ASSIGNED TASK:
Pull every line with "Labeled" from the entries below.

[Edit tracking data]
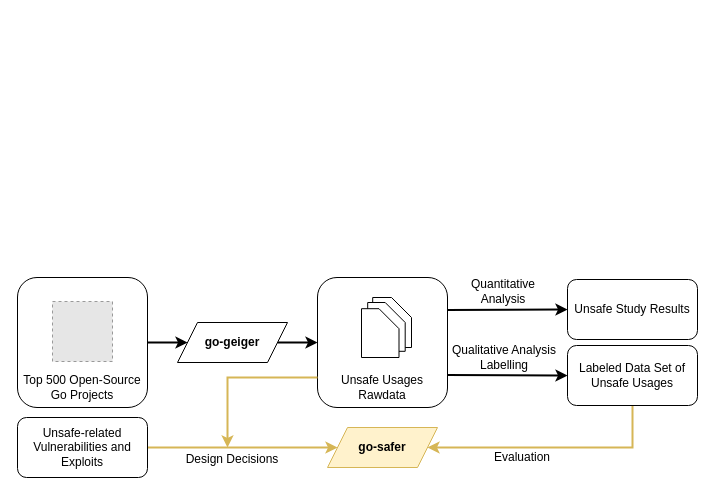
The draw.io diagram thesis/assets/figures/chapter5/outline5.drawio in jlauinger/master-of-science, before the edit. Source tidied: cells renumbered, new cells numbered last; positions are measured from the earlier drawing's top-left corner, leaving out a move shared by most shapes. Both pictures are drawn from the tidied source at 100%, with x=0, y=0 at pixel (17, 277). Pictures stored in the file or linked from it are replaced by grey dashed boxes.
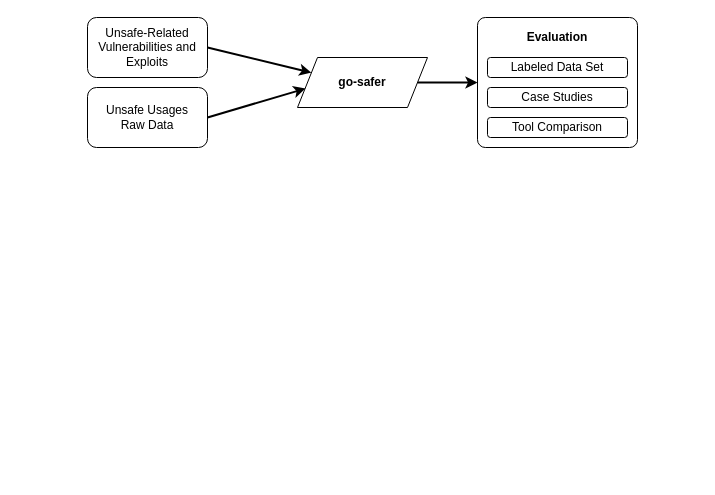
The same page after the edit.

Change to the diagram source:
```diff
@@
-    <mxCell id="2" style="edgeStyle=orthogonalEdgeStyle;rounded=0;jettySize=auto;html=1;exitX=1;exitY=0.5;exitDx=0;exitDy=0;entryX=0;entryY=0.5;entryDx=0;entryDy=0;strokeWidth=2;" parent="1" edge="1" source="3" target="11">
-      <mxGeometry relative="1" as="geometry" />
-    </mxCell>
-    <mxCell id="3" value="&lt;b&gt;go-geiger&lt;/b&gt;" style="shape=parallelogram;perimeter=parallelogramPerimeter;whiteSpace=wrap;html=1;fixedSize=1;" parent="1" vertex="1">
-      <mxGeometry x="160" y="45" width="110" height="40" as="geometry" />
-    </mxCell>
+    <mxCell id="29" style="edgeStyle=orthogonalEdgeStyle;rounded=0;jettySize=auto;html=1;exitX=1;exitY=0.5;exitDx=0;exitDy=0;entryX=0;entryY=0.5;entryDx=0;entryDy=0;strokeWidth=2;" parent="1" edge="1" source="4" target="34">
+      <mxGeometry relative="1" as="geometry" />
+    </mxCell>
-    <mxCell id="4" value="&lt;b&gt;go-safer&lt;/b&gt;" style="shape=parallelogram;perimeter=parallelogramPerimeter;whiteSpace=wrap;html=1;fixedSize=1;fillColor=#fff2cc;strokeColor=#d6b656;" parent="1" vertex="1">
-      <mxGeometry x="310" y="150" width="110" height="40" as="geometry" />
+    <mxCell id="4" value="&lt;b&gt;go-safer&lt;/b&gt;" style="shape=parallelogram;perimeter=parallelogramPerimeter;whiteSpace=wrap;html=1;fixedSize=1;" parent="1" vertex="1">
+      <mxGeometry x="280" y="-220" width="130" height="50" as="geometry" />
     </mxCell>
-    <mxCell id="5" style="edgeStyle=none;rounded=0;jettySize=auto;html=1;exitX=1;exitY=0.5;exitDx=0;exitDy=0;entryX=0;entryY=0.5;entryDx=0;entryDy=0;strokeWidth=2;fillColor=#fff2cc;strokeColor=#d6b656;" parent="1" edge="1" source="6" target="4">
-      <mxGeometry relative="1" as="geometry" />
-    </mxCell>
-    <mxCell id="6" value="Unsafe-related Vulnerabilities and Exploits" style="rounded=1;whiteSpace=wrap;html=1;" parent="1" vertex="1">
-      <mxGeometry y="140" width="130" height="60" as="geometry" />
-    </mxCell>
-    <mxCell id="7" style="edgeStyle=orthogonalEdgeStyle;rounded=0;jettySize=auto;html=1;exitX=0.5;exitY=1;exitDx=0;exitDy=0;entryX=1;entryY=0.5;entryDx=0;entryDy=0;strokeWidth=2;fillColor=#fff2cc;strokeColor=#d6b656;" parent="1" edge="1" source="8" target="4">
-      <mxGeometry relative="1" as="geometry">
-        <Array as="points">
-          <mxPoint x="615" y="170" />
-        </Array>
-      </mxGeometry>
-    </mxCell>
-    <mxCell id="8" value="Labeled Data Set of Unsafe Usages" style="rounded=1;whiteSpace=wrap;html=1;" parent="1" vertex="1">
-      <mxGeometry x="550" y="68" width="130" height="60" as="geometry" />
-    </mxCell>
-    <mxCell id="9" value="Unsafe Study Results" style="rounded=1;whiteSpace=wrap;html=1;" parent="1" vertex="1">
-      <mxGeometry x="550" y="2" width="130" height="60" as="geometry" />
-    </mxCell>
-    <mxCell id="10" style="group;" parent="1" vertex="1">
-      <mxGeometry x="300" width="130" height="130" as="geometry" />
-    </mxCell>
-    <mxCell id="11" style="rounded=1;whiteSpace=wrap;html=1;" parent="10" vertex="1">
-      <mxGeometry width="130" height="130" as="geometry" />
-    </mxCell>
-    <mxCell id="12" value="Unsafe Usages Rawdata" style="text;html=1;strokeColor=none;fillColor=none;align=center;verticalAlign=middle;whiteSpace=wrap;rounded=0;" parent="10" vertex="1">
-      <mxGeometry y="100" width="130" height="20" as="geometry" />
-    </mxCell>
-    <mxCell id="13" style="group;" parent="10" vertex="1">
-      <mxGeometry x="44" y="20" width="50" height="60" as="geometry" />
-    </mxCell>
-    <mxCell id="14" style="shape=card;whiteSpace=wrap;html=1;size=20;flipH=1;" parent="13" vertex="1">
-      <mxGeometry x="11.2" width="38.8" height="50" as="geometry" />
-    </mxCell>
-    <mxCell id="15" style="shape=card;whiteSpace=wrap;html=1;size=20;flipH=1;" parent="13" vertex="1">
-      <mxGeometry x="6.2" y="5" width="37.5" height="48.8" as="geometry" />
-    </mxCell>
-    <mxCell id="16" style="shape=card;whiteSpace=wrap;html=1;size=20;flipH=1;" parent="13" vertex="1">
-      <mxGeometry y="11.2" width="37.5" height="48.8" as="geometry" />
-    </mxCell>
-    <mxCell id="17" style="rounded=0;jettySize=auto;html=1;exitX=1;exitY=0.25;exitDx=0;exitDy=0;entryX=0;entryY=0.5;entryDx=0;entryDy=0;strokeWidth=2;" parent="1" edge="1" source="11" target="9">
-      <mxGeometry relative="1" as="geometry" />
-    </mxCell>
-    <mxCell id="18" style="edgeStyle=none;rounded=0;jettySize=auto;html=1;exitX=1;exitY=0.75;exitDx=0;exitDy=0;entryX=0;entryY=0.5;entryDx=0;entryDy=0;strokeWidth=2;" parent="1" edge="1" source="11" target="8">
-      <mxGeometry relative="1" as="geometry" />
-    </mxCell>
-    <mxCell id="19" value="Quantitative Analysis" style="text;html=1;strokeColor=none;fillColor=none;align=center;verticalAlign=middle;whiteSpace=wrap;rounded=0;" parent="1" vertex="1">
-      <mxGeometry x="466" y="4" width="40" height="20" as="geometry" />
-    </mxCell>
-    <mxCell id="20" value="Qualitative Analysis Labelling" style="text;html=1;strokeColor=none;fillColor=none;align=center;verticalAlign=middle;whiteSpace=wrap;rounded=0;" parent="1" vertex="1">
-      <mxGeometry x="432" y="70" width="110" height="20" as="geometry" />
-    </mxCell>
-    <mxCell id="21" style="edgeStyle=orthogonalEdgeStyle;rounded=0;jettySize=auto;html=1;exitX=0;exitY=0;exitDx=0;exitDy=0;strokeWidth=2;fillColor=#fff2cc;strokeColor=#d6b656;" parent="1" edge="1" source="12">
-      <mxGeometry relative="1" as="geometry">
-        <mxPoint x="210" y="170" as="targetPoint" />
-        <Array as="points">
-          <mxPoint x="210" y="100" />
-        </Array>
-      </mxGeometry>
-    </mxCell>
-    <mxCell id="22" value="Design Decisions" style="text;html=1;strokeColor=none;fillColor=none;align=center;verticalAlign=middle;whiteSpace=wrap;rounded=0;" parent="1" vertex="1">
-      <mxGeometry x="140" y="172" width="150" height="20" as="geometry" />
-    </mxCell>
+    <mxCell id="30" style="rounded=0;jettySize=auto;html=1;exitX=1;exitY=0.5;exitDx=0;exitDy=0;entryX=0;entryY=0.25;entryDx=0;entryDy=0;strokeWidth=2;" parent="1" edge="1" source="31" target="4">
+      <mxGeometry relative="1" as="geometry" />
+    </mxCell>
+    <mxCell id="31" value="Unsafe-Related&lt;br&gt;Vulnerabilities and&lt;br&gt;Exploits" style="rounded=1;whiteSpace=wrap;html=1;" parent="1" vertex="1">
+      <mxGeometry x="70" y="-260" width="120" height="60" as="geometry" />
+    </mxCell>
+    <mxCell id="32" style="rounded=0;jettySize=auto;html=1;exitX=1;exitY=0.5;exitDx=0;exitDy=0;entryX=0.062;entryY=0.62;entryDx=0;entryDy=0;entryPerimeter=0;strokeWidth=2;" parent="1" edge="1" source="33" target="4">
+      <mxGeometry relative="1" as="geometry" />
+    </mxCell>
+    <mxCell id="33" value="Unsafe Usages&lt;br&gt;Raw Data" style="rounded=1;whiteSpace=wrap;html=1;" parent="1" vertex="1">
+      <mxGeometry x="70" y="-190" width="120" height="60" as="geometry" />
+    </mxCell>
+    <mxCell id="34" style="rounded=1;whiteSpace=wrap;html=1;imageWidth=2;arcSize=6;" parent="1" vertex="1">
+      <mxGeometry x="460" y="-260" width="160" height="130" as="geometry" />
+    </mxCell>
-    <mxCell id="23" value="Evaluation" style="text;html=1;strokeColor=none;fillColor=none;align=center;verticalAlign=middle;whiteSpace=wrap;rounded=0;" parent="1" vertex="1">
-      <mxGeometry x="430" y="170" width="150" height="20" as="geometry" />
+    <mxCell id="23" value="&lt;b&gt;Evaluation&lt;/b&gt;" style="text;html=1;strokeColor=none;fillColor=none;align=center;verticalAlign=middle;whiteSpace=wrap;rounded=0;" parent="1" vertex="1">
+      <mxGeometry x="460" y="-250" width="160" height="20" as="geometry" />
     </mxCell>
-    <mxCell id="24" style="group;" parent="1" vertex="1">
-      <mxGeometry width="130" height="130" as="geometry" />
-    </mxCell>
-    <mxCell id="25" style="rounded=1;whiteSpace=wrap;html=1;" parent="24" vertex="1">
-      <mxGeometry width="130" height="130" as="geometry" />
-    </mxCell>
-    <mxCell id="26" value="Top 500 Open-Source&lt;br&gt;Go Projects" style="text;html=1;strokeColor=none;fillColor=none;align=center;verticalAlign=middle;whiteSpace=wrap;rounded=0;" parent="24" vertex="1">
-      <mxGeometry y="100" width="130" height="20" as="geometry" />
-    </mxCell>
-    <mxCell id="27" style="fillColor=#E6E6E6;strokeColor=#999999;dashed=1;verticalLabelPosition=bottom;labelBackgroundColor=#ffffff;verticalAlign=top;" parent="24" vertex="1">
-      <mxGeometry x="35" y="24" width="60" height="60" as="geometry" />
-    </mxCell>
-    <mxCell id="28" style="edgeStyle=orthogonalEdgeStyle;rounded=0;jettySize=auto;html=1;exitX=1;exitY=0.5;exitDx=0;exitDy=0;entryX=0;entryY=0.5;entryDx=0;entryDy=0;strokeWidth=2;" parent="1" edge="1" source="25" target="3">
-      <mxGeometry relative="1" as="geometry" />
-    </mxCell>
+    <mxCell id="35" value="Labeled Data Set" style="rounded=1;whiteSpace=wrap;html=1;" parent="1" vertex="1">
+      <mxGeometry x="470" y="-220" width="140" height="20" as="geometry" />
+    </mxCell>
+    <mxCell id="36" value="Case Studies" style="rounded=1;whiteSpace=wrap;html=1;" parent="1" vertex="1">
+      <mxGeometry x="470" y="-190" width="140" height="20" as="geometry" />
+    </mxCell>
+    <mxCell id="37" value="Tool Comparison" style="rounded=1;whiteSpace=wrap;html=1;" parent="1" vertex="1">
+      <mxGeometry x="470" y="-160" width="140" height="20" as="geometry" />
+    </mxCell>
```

TASK RESPONSE:
-    <mxCell id="8" value="Labeled Data Set of Unsafe Usages" style="rounded=1;whiteSpace=wrap;html=1;" parent="1" vertex="1">
+    <mxCell id="35" value="Labeled Data Set" style="rounded=1;whiteSpace=wrap;html=1;" parent="1" vertex="1">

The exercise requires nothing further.